  • Kim

    I teach at a school in Seattle, where we have monthly earthquake drills. During every drill, without fail, one of my first graders says in a quivering voice, “is it a real earthquake?”

  • Anonymous

    Did you, by chance, take her to see that movie “Up”?
    Just wondering.

  • http://www.laughinginthewind.blogspot.com Alayna

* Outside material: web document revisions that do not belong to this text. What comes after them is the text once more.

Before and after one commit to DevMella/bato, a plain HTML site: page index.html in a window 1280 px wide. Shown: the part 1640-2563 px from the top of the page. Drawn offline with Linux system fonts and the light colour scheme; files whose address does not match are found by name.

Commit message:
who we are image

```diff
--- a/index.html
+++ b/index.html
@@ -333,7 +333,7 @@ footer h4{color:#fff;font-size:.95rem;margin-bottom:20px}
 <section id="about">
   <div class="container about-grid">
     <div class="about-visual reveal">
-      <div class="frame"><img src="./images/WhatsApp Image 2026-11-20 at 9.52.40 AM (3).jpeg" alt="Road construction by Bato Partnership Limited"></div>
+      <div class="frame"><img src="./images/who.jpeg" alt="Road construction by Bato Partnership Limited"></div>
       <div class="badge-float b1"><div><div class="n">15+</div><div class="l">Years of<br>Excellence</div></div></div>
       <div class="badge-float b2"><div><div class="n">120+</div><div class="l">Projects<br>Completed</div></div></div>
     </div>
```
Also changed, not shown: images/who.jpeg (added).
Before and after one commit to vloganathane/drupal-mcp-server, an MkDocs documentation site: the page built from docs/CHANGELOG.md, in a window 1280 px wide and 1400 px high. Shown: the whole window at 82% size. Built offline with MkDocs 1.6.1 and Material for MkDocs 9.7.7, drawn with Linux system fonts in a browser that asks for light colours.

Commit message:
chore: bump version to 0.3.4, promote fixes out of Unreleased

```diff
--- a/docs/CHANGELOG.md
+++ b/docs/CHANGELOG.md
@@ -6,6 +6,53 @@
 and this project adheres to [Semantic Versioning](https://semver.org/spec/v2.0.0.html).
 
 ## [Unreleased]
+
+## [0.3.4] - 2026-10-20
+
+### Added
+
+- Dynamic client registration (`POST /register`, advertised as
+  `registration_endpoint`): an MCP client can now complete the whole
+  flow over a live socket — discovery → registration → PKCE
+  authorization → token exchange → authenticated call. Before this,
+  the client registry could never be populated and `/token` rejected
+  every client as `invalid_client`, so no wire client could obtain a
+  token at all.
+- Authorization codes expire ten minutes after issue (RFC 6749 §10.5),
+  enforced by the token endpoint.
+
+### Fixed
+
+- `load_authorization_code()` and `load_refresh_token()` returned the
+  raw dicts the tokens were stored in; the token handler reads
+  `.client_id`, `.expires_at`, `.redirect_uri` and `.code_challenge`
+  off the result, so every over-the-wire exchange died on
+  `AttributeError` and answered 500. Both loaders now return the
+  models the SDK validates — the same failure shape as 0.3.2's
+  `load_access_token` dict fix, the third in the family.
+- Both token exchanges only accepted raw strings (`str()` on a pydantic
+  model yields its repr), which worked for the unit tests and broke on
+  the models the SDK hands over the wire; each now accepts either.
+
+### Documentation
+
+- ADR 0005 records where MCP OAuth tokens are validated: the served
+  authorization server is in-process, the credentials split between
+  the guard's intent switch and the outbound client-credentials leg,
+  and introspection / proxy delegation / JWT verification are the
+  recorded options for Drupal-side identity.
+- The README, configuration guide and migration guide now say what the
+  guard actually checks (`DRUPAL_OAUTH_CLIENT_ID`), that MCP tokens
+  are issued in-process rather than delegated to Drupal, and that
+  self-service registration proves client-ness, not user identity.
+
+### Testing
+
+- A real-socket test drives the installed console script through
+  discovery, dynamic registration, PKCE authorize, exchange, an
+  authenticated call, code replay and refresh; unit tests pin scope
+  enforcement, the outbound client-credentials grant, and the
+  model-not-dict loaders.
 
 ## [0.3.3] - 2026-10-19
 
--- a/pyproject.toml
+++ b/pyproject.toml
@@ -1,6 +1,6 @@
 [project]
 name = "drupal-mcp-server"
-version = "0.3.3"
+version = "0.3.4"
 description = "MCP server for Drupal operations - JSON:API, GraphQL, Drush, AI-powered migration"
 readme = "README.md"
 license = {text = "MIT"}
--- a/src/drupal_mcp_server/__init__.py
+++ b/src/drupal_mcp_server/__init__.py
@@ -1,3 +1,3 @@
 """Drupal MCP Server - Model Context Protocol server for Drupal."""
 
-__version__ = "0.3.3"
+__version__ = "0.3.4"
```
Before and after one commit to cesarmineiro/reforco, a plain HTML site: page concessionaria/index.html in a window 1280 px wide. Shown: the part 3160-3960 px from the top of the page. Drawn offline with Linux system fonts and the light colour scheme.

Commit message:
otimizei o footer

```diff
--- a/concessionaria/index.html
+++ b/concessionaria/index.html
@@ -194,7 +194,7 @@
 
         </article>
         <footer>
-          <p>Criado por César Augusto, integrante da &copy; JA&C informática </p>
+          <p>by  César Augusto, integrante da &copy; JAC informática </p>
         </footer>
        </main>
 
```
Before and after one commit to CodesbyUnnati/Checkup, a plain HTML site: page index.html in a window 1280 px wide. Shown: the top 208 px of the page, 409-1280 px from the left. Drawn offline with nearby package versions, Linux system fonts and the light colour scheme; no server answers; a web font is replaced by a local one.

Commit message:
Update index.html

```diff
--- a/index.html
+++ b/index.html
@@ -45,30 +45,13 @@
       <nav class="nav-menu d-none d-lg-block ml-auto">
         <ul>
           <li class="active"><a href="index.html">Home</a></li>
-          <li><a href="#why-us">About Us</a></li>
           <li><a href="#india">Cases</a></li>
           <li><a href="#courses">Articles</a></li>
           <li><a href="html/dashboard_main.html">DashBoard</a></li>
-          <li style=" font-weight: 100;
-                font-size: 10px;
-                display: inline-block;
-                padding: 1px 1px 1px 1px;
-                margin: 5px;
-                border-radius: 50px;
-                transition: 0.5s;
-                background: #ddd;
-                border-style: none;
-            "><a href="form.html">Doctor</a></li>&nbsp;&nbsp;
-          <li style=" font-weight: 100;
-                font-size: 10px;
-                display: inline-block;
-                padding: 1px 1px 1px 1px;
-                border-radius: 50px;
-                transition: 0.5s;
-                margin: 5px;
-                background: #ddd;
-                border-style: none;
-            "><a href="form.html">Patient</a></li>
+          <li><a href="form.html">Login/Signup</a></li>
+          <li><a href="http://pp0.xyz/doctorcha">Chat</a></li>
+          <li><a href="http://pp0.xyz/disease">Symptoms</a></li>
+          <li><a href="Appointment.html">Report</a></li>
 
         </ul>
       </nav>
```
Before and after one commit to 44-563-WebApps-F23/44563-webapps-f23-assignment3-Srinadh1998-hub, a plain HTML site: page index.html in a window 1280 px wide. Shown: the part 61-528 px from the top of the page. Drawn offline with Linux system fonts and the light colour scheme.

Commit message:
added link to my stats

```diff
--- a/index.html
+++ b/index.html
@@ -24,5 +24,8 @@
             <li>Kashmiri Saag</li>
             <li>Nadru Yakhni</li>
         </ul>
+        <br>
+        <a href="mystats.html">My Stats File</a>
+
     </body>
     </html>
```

    That is too funny! It is definitely a good thing that y’all don’t livein West Texas where not only wind, but also tornadoes are a regular part of life. It reminded me of my cousin’s neurosis that her earrings were going to blow out of her ears, which is not unreasonable in west Texas. Also, we left Texas and I was teaching school in Kentucky, and I said something to my students about a dust storm, and they didn’t know what I was talking about! Shock! It just never ocurred to me that this wasn’t normal for everyone. They wondered if dust fell from the sky like rain. Cute. Like Jon. Here in the south, we just say, bless their hearts.

  • http://leftherwits.blogspot.com/ Aly

    Hahaha! I totally prayed on the toilet, too! What are the odds?

  • susanvl

    When my daughter was 4 she hit a stage where every time we got in the car after preschool she was quizzing me on what would or would not blow away in a tornado. After a week or so of this very consistent line of questioning, I called my husband (usually at the root of such obsessions) and asked “Dude, why is your daughter so obsessed with tornados?” After a few seconds he responds with “Ohhhh, maybe it was when she watched Twister with me a couple weeks ago…” Beat head against steering wheel…….

  • Sarah

    My two year old acknowledges only three kinds of bugs: ants, caterpillars and spiders. However many insects we run across in our average day, he labels one of the three.

    Any bug that scares him automatically earns the title: Spider. We have at least 100 false spider alerts a day during the summer when we’re outside most of the day.

    One evening last week, he started screaming and flailing around: “Spider in ear! Spider in ear!” I told him there weren’t any spiders in his ears, but he kept screaming and flailing so I finally checked him out.

    Inside of his ear lobe, a large mosquito was having a snack. I hurried the bug away and explained that it was a mosquito, not a spider. But this was little comfort to a child who knows a spider when he sees / hears one.

    Since then, every day he comes sqauwking about spiders in ear! And a few nights ago, I myself had a terrible nightmare about spiders in my ears.

    I finally could share in his terror.

    As a side note, my bizarre childhood phobia was Santa Claus. My mother used to hate the Christmas season when I was small because my older brother once told me: “He’s watching you while you poop!” Oh, I hated that creepy Santa Claus.

  • Jennifer W.

    Wow! I had a great time reading all the comments–and the post. No alarms where I grew up–just the testing of the fire whistle at noon every day. That’s about three miles from the house, so it was fairly faint.

  • http://winginiteveryday.blogspot.com/ Jocelyn Stott

    hahahaha – so cute. I grew up in Oregon and we have about 5,000 earthquake drills by the time are 5. And – their special life-saving tip? Get under our desks. That’s right – the same desks they told us not to sit on because they will break are the same desks that are meant to save our lives as the world around us comes crashing down. Gotta love it.

  • Lizzie

    I know you love Jon, but I gotta worry for you— two words: natural selection… ;-)

  • Cordova

    whoa, my daughter has the same exact phobia. i think it all started when she saw our tent in the backyard sort of floating around in the wind. she completely lost her sh*t. ever since then, she becomes unhinged when things rustle in the slightest breeze. it took me forever to figure out why she refused to draw pictures outside. (the paper might fly away, you see). she even refused to have anything to do with helium-filled balloons for a while, because the idea that they would float away if you let go of them was too terrifying to even comprehend.